Projects

Research in Computational Neuroscience aims at developing detailed biophysical and abstract theoretical models of single cells, microcircuits and large neuronal networks in order to understand information processing and memory formation in the brain. Specifically, we built computational models and use them to investigate the biophysical and morphological mechanisms underlying learning and memory processes in various brain regions (hippocampus, prefrontal cortex, amygdala), paying particular attention to dendritic computations.

Amygdala

- Ongoing

Computational modeling of the formation of memory traces in amygdala

One of the goals of neuroscience is to understand the process via which memories are encoded and stored in the brain. Recent experiments have demonstrated how memories are encoded in specific neuron groups in the brain. Traditionally, it is thought that the strengthening of synaptic connections via synaptic plasticity is the mechanism underlying memory formation in the cortex. New insights indicate that other factors, such as neuronal excitability and competition among neurons may crucially affect the formation of a memory trace. The transcription factor CREB has been shown to modulate the probability of allocation of memory to specific groups of neurons in the Lateral Amygdala. The goal of our computational work is to investigate the process of memory allocation and the properties of the memory trace. By creating a large scale computational model of the lateral amygdala, we aim to investigate how the modulation of excitability, synaptic plasticity, homeostatic plasticity and neuronal inhibition affect the formation of fear memories in the lateral amygdala. These simulations can provide insights in the relationships between memory traces and the role of CREB. Our results can be useful in understanding the outcomes of related behavioral and electrophysiological studies.

Relevant Publications

Papoutsi A., Kastellakis G., Psarrou M., Anastasakis S., Poirazi P. Coding and Decoding with Dendrites, Journal of Physiology-Paris (2013).

 

Anastasakis, S, Kastellakis G and Poirazi, P. Computational modeling of fear memory allocation in amygdalar neuronal populations”, HSCBB 2012, Heraklion, Crete, 2012

Computational modeling of the formation of memory traces.

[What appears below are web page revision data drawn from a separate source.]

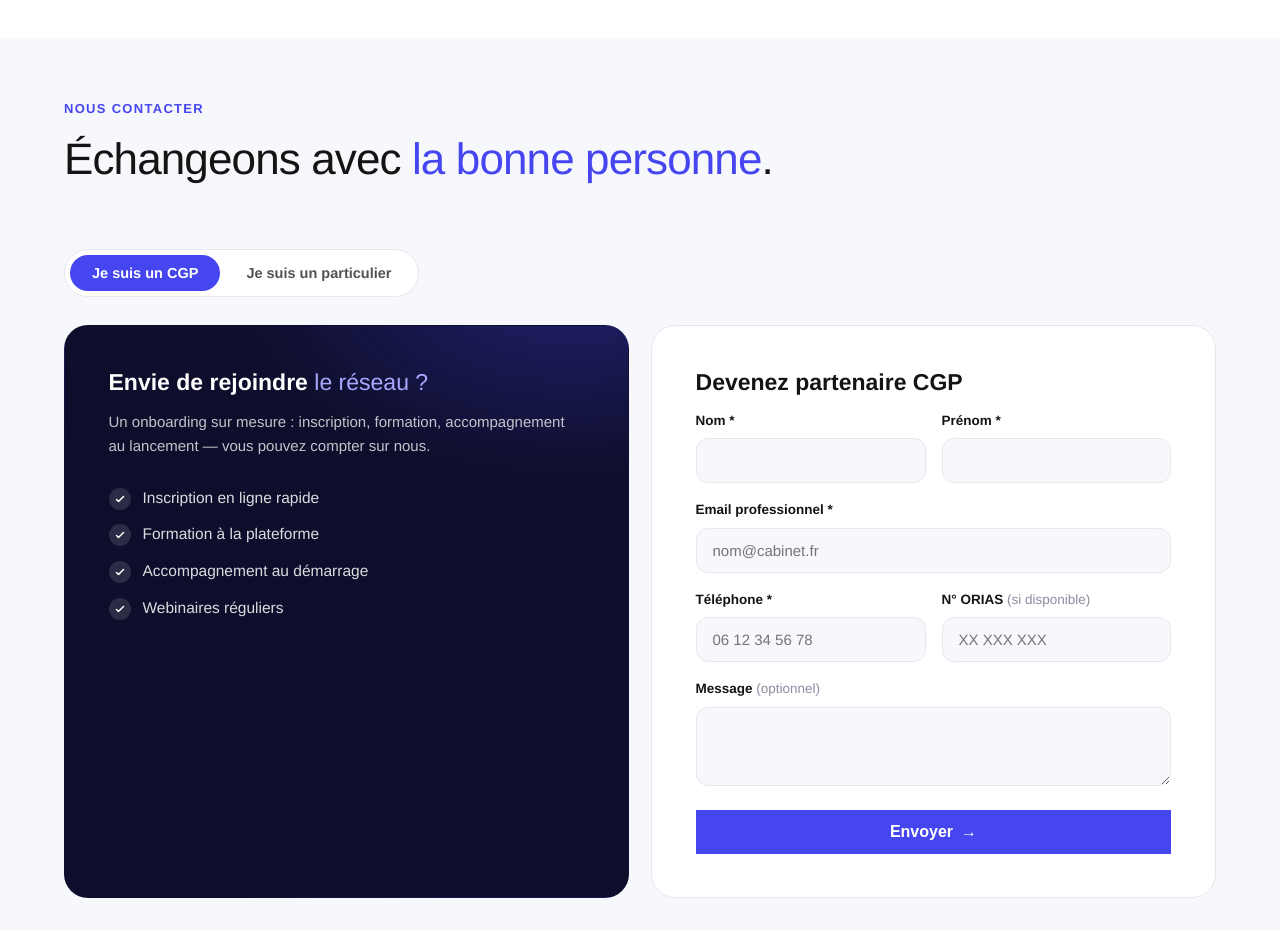
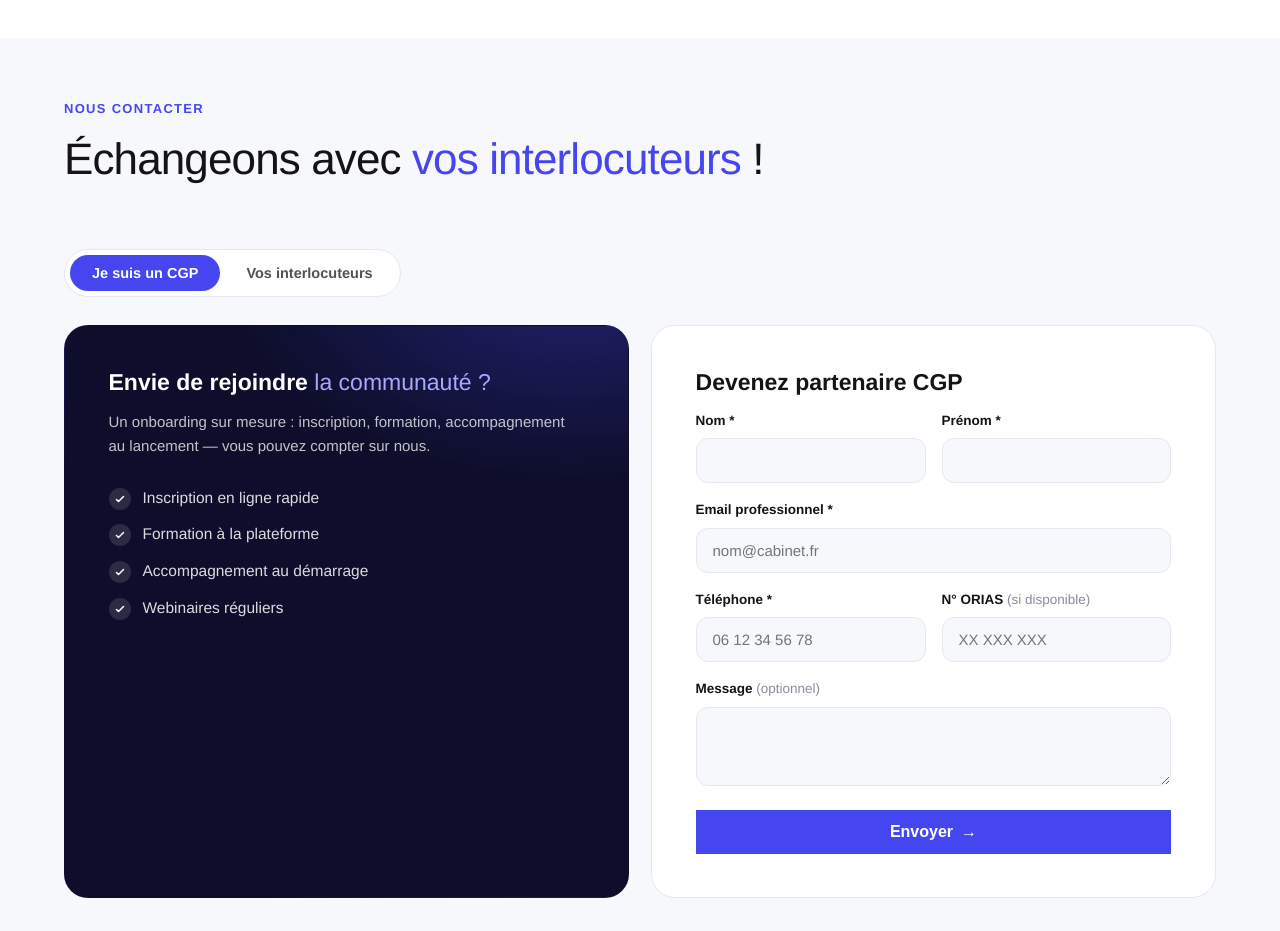
Before and after one commit to Yv-ia/landing-wenimmo, a Next.js app: page / in a window 1280 px wide. Shown: the part 4180-5111 px from the top of the page. Built offline with nearby package versions, Linux system fonts and the light colour scheme; a web font is replaced by a local one.

Commit message:
Hecaton checkpoint: update team (#9)
Created automatically by Hecaton after an agent prompt changed the worktree.

```diff
--- a/components/Team.jsx
+++ b/components/Team.jsx
@@ -24,7 +24,7 @@ export default function Team() {
         <div className="section__head reveal">
           <p className="section__kicker">Nous contacter</p>
           <h2 className="section__title">
-            Échangeons avec <em className="accent">la bonne personne</em>.
+            Échangeons avec <em className="accent">vos interlocuteurs</em>&nbsp;!
           </h2>
         </div>
 
@@ -44,7 +44,7 @@ export default function Team() {
             aria-selected={audience === "particulier"}
             onClick={() => setAudience("particulier")}
           >
-            Je suis un particulier
+            Vos interlocuteurs
           </button>
         </div>
         {audience === "particulier" && (
@@ -168,7 +168,7 @@ export default function Team() {
           {/* Bloc sombre : pitch « rejoindre le réseau » */}
           <div className="team__panel team__panel--dark">
             <h3>
-              Envie de rejoindre <em className="accent">le réseau&nbsp;?</em>
+              Envie de rejoindre <em className="accent">la communauté&nbsp;?</em>
             </h3>
             <p className="team__panel-lead">
               Un onboarding sur mesure&nbsp;: inscription, formation, accompagnement au lancement —
```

One of the goals of neuroscience is to understand the process via which memories are encoded and stored in the brain. Recent experiments have demonstrated how memories are encoded in specific neuron groups in the brain. Traditionally, it is thought that the strengthening of synaptic connections via synaptic plasticity is the mechanism underlying memory formation in the cortex. New insights indicate that other factors, such as neuronal excitability and competition among neurons may crucially affect the formation of a memory trace. The transcription factor CREB has been shown to modulate the probability of allocation of memory to specific groups of neurons in the Lateral Amygdala. The goal of our  computational work is to investigate the process of memory allocation and the properties of the memory trace. By creating a large scale computational model of the lateral amygdala, we aim to investigate how the modulation of excitability, synaptic plasticity, homeostatic plasticity and neuronal inhibition affect the formation of fear memories in the lateral amygdala. These simulations can  provide insights in the relationships between memory traces and the role of CREB. Our results can be useful in understanding the outcomes of related behavioral and electrophysiological studies.

Relevant Publications

Kastellakis G. and Poirazi P.
Cellular and dendritic memory allocation
The Computing Dendrite, Springer Series in Computational Neuroscience, Ed. Torben-Nielsen, B. Remme, M., Cuntz, H., Volume 11, 2014, pp 415-432 (2013)

 

Papoutsi A., Sidiropoulou K. and Poirazi P.
Memory Beyond Synaptic Plasticity: The Role of Intrinsic Neuronal Excitability.
MEMORY MECHANISMS IN HEALTH AND DISEASE by World Scientific Publishing Co. pg. 53-80, (2012)

 

Synaptic clustering within dendrites: An emerging theory of memory formation.
Kastellakis G, Cai DJ, Mednick SC, Silva AJ, Poirazi P.
Prog Neurobiol. 2015 Mar;126:19-35. doi: 10.1016/j.pneurobio.2014.12.002. Epub 2015 Jan 8.

- Completed

Stress and Learning Processes

Our major efforts in study are directed towards a degenerated states of CA1 and amygdala neurons, as this degeneration is imposed after the persistent exposure to the stress hormones which are secreted by the adrenal cortex after stressful events. In particular, based on a previous, experimentally derived computational model of a normal CA1 pyramidal cell, efforts have been made to embody the effects of the molecular parameters that appear altered with stress under the scope of electrophysiological modulations. We further expanded our investigation to amygdal pyramidal neurons. The purpose of the above investigation and implementation is driven from a deepest quest concerning the comparative juxtaposition of a computationally simulated, healthy CA1 and amygdala pyramidal neurons with the experimentally derived, chronically stressed analogous neuron models.